Task item -
Search the records below for "shown" and copy every line it turns up in.
======== Data for this exercise
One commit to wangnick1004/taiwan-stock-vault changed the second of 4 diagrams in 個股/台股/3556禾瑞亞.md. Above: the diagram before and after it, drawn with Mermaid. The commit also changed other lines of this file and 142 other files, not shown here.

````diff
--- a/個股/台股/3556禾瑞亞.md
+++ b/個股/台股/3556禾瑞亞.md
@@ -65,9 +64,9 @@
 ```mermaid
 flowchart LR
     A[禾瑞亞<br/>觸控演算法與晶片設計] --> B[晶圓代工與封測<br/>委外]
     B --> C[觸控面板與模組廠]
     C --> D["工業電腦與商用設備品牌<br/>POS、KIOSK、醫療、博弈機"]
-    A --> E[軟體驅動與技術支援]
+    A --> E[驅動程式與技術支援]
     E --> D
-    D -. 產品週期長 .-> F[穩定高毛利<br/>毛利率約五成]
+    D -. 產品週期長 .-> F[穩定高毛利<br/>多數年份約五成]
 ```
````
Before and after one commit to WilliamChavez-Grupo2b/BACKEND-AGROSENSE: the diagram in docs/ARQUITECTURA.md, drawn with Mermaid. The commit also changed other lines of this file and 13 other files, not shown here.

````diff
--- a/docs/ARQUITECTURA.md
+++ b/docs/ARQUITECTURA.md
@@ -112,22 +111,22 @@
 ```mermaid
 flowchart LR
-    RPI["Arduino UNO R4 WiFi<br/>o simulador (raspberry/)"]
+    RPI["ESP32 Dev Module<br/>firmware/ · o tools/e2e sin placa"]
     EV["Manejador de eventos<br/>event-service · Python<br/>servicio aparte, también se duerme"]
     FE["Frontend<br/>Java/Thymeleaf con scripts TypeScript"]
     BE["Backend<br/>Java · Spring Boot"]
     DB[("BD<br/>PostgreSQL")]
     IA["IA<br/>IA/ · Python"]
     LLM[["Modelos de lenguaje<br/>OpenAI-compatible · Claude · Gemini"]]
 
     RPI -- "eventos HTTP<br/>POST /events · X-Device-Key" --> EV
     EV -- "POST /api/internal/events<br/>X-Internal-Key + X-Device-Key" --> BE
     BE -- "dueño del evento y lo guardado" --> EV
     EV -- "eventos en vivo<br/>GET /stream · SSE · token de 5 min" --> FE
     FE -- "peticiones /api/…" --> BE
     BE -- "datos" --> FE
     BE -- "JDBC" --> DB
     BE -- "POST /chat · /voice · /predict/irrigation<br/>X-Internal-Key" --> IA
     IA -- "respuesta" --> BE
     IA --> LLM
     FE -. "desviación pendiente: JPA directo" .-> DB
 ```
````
================
Answer box -
One commit to wangnick1004/taiwan-stock-vault changed the second of 4 diagrams in 個股/台股/3556禾瑞亞.md. Above: the diagram before and after it, drawn with Mermaid. The commit also changed other lines of this file and 142 other files, not shown here.
Before and after one commit to WilliamChavez-Grupo2b/BACKEND-AGROSENSE: the diagram in docs/ARQUITECTURA.md, drawn with Mermaid. The commit also changed other lines of this file and 13 other files, not shown here.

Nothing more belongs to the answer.